Itemized modification records:
================================

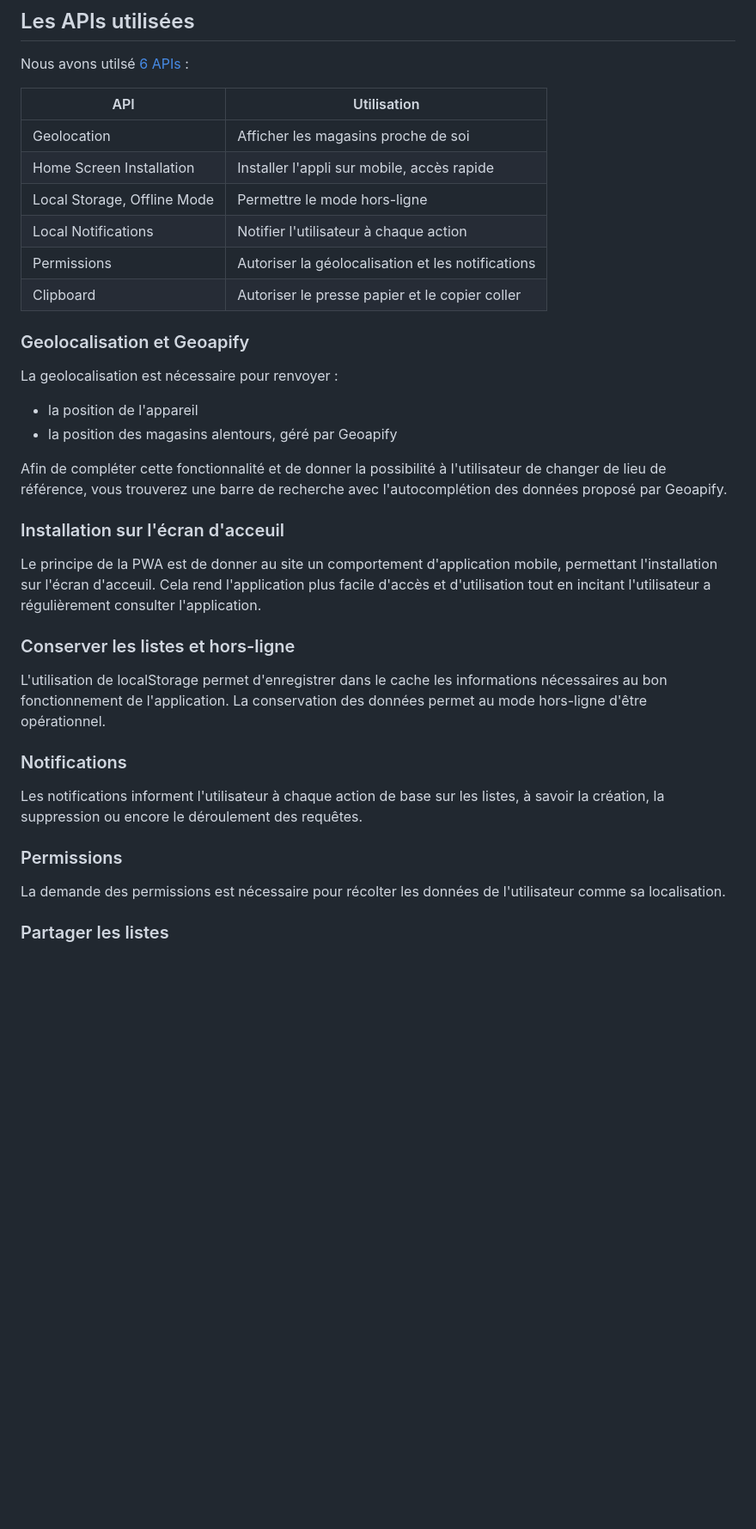
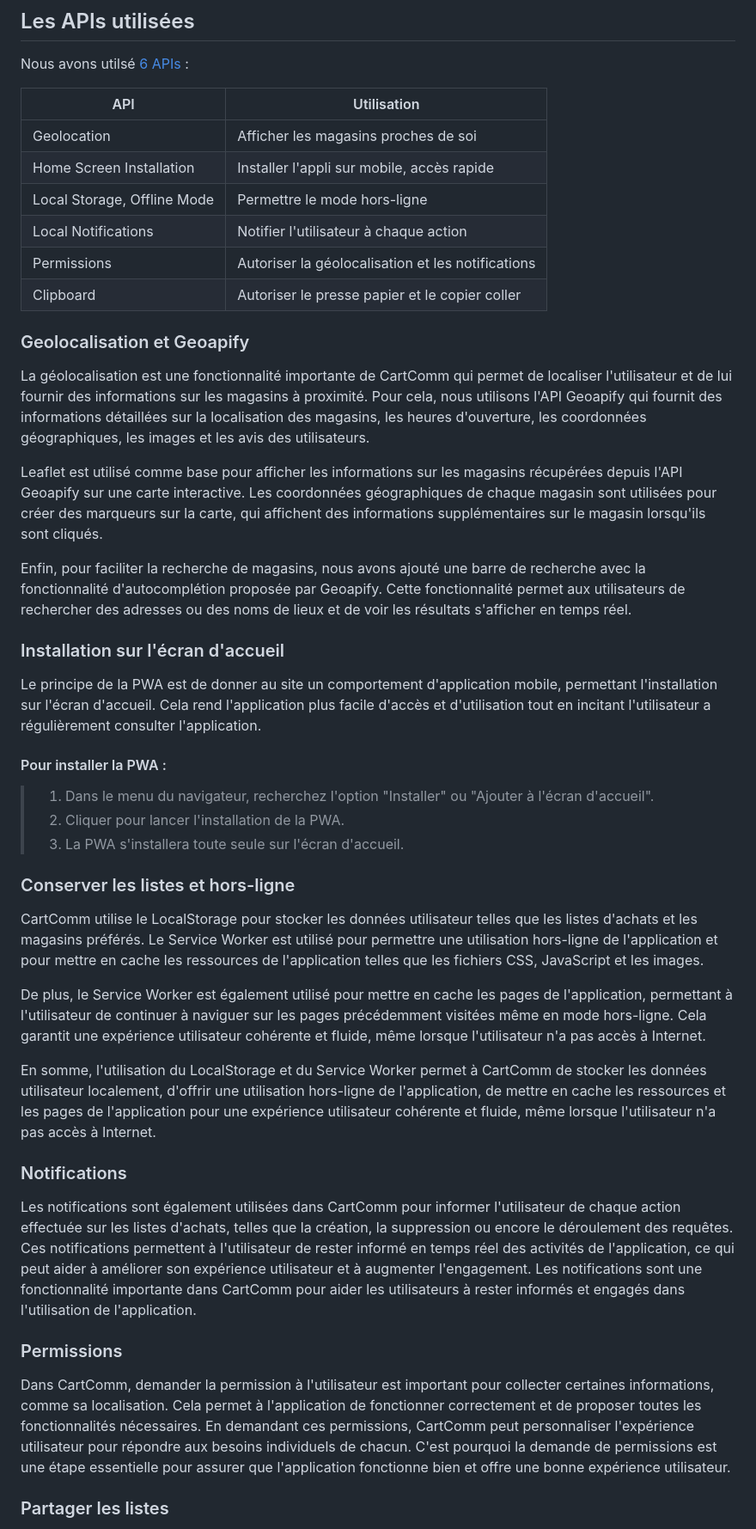
Before and after one commit to s00fy/SAE402, a Markdown page: README.md, the part around the change printed below. Shown: that part at 86% size. GitHub-like rendering; blank space fills up the shorter version.

Commit message:
api descriptions

```diff
--- a/README.md
+++ b/README.md
@@ -30,7 +30,7 @@ Nous avons utilsé [6 APIs](https://whatwebcando.today) :
 
 | API           | Utilisation |
 | ------------- | ------------- |
-| Geolocation  | Afficher les magasins proche de soi |
+| Geolocation  | Afficher les magasins proches de soi |
 | Home Screen Installation  | Installer l'appli sur mobile, accès rapide |
 | Local Storage, Offline Mode | Permettre le mode hors-ligne |
 | Local Notifications | Notifier l'utilisateur à chaque action |
@@ -39,28 +39,36 @@ Nous avons utilsé [6 APIs](https://whatwebcando.today) :
 
 ### Geolocalisation et Geoapify
 
-La geolocalisation est nécessaire pour renvoyer :
-- la position de l'appareil
-- la position des magasins alentours, géré par Geoapify
+La géolocalisation est une fonctionnalité importante de CartComm qui permet de localiser l'utilisateur et de lui fournir des informations sur les magasins à proximité. Pour cela, nous utilisons l'API Geoapify qui fournit des informations détaillées sur la localisation des magasins, les heures d'ouverture, les coordonnées géographiques, les images et les avis des utilisateurs.
 
-Afin de compléter cette fonctionnalité et de donner la possibilité à l'utilisateur de changer de lieu de référence, vous trouverez une barre de recherche avec l'autocomplétion des données proposé par Geoapify.
+Leaflet est utilisé comme base pour afficher les informations sur les magasins récupérées depuis l'API Geoapify sur une carte interactive. Les coordonnées géographiques de chaque magasin sont utilisées pour créer des marqueurs sur la carte, qui affichent des informations supplémentaires sur le magasin lorsqu'ils sont cliqués.
 
-### Installation sur l'écran d'acceuil
+Enfin, pour faciliter la recherche de magasins, nous avons ajouté une barre de recherche avec la fonctionnalité d'autocomplétion proposée par Geoapify. Cette fonctionnalité permet aux utilisateurs de rechercher des adresses ou des noms de lieux et de voir les résultats s'afficher en temps réel.
 
-Le principe de la PWA est de donner au site un comportement d'application mobile, permettant l'installation sur l'écran d'acceuil. Cela rend l'application plus facile d'accès et d'utilisation tout en incitant l'utilisateur a régulièrement consulter l'application.
+### Installation sur l'écran d'accueil
+
+Le principe de la PWA est de donner au site un comportement d'application mobile, permettant l'installation sur l'écran d'accueil. Cela rend l'application plus facile d'accès et d'utilisation tout en incitant l'utilisateur a régulièrement consulter l'application.
+
+#### Pour installer la PWA :
+> 1. Dans le menu du navigateur, recherchez l'option "Installer" ou "Ajouter à l'écran d'accueil".
+> 2. Cliquer pour lancer l'installation de la PWA.
+> 3. La PWA s'installera toute seule sur l'écran d'accueil.
 
 ### Conserver les listes et hors-ligne
 
-L'utilisation de localStorage permet d'enregistrer dans le cache les informations nécessaires au bon fonctionnement de l'application. La conservation des données permet au mode hors-ligne d'être opérationnel.
+CartComm utilise le LocalStorage pour stocker les données utilisateur telles que les listes d'achats et les magasins préférés. Le Service Worker est utilisé pour permettre une utilisation hors-ligne de l'application et pour mettre en cache les ressources de l'application telles que les fichiers CSS, JavaScript et les images.
+
+De plus, le Service Worker est également utilisé pour mettre en cache les pages de l'application, permettant à l'utilisateur de continuer à naviguer sur les pages précédemment visitées même en mode hors-ligne. Cela garantit une expérience utilisateur cohérente et fluide, même lorsque l'utilisateur n'a pas accès à Internet.
+
+En somme, l'utilisation du LocalStorage et du Service Worker permet à CartComm de stocker les données utilisateur localement, d'offrir une utilisation hors-ligne de l'application, de mettre en cache les ressources et les pages de l'application pour une expérience utilisateur cohérente et fluide, même lorsque l'utilisateur n'a pas accès à Internet.
 
 ### Notifications
 
-Les notifications informent l'utilisateur à chaque action de base sur les listes, à savoir la création, la suppression ou encore le déroulement des requêtes.
+Les notifications sont également utilisées dans CartComm pour informer l'utilisateur de chaque action effectuée sur les listes d'achats, telles que la création, la suppression ou encore le déroulement des requêtes. Ces notifications permettent à l'utilisateur de rester informé en temps réel des activités de l'application, ce qui peut aider à améliorer son expérience utilisateur et à augmenter l'engagement. Les notifications sont une fonctionnalité importante dans CartComm pour aider les utilisateurs à rester informés et engagés dans l'utilisation de l'application.
 
 ### Permissions
 
-La demande des permissions est nécessaire pour récolter les données de l'utilisateur comme sa localisation.
-
+Dans CartComm, demander la permission à l'utilisateur est important pour collecter certaines informations, comme sa localisation. Cela permet à l'application de fonctionner correctement et de proposer toutes les fonctionnalités nécessaires. En demandant ces permissions, CartComm peut personnaliser l'expérience utilisateur pour répondre aux besoins individuels de chacun. C'est pourquoi la demande de permissions est une étape essentielle pour assurer que l'application fonctionne bien et offre une bonne expérience utilisateur.
 
 ### Partager les listes
 
```
Also changed, not shown: other parts of README.md (+2 -2 lines).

================================

- _Your objective_: Go through the entries line by line and count those with "today". Give only the count.

- _Response_: 2